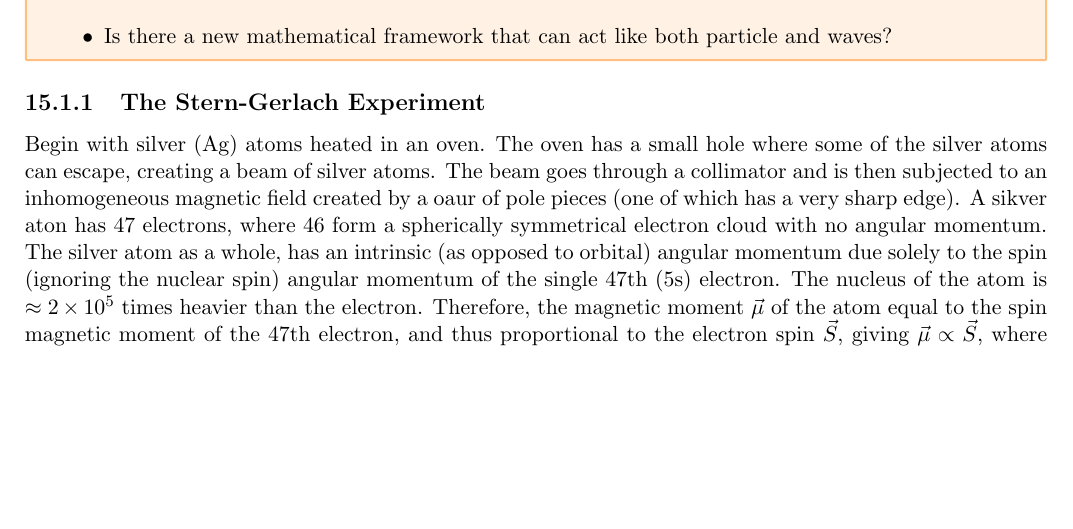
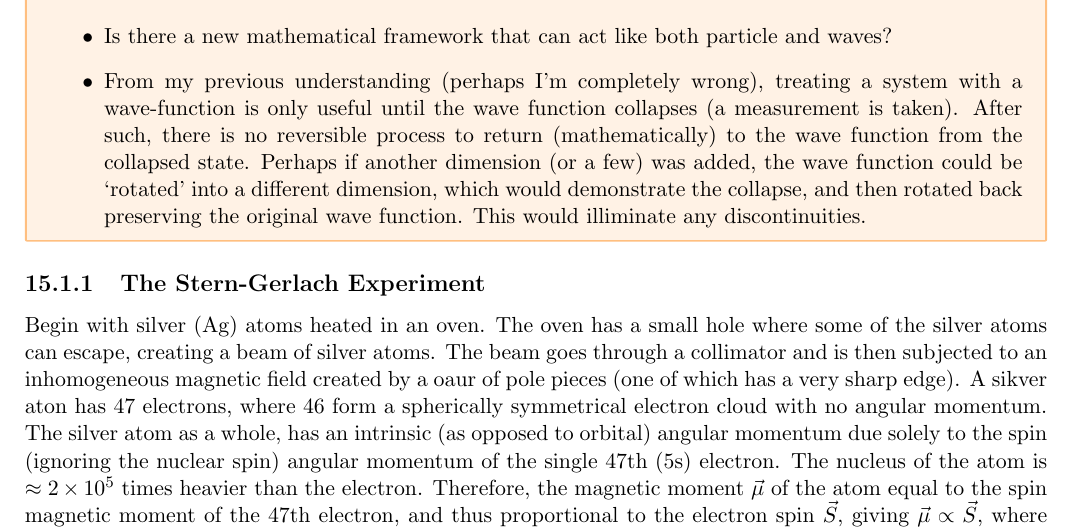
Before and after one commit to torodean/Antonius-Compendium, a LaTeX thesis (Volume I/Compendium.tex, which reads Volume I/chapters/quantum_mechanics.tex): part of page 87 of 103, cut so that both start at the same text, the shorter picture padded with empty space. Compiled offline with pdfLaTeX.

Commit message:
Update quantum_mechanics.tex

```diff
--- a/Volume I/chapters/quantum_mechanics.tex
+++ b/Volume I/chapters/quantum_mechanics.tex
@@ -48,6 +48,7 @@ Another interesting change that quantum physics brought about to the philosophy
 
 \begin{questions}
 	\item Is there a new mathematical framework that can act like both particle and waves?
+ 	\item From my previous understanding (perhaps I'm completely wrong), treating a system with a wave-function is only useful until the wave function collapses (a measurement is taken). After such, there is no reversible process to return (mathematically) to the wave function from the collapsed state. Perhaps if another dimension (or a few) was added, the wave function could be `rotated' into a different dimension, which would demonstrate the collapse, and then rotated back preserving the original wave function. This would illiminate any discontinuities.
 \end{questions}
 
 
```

...

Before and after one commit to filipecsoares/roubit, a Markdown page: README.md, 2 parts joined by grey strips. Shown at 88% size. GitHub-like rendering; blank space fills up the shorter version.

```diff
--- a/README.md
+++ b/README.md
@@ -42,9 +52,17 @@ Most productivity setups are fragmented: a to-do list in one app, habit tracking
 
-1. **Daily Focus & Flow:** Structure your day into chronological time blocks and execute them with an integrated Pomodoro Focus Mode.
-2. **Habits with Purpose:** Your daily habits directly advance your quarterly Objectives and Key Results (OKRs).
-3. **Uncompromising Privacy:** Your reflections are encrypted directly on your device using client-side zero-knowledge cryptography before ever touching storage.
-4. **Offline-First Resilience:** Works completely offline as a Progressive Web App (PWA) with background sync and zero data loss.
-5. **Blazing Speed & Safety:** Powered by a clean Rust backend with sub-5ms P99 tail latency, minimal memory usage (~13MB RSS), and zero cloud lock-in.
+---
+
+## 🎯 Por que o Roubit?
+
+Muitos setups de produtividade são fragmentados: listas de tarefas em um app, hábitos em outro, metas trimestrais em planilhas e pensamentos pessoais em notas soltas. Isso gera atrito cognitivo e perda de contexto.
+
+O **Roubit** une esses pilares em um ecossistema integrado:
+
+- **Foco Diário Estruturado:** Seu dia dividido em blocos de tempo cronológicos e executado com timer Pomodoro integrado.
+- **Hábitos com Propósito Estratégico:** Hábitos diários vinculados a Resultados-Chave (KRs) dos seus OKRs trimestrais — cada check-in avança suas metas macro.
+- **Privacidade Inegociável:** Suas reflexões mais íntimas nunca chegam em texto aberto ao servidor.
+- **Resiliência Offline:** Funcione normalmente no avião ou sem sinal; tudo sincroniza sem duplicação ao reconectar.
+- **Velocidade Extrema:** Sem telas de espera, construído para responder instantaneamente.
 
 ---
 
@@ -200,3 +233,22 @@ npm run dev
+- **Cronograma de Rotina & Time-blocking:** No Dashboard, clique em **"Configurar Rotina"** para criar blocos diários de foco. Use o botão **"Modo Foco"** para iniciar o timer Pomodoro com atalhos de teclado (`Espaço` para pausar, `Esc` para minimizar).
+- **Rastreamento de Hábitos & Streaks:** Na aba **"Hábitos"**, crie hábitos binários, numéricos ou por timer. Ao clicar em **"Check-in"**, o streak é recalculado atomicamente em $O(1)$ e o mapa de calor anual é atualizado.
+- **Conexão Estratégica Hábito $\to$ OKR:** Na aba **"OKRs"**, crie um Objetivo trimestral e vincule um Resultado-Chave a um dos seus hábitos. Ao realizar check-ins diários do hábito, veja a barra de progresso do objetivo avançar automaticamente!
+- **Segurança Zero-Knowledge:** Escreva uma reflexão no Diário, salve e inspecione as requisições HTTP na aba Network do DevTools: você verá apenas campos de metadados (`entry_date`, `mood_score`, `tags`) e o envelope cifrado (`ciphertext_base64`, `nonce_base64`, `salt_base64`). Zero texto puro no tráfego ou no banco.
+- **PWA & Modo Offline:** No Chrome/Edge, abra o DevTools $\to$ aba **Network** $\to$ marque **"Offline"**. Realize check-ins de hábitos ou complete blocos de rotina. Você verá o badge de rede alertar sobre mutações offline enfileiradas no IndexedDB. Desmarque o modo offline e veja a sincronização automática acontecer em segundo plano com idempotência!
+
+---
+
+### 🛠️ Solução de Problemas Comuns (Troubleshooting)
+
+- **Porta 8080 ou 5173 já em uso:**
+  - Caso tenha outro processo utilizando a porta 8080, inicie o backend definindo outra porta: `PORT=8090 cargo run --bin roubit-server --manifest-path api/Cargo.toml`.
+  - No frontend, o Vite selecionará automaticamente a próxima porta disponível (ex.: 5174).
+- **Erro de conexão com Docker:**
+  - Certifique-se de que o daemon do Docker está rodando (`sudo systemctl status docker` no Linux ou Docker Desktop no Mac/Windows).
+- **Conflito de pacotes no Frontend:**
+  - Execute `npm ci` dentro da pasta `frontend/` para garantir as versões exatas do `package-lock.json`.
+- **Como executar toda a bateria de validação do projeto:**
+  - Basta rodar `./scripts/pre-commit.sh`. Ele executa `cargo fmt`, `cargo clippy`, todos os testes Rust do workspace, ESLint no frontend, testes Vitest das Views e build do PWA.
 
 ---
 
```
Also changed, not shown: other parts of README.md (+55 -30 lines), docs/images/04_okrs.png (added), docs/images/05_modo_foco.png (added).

ASSIGNMENT:
Reproduce each line of the records in which the string "README" appears.

WRITTEN RESPONSE:
Before and after one commit to filipecsoares/roubit, a Markdown page: README.md, 2 parts joined by grey strips. Shown at 88% size. GitHub-like rendering; blank space fills up the shorter version.
--- a/README.md
+++ b/README.md
Also changed, not shown: other parts of README.md (+55 -30 lines), docs/images/04_okrs.png (added), docs/images/05_modo_foco.png (added).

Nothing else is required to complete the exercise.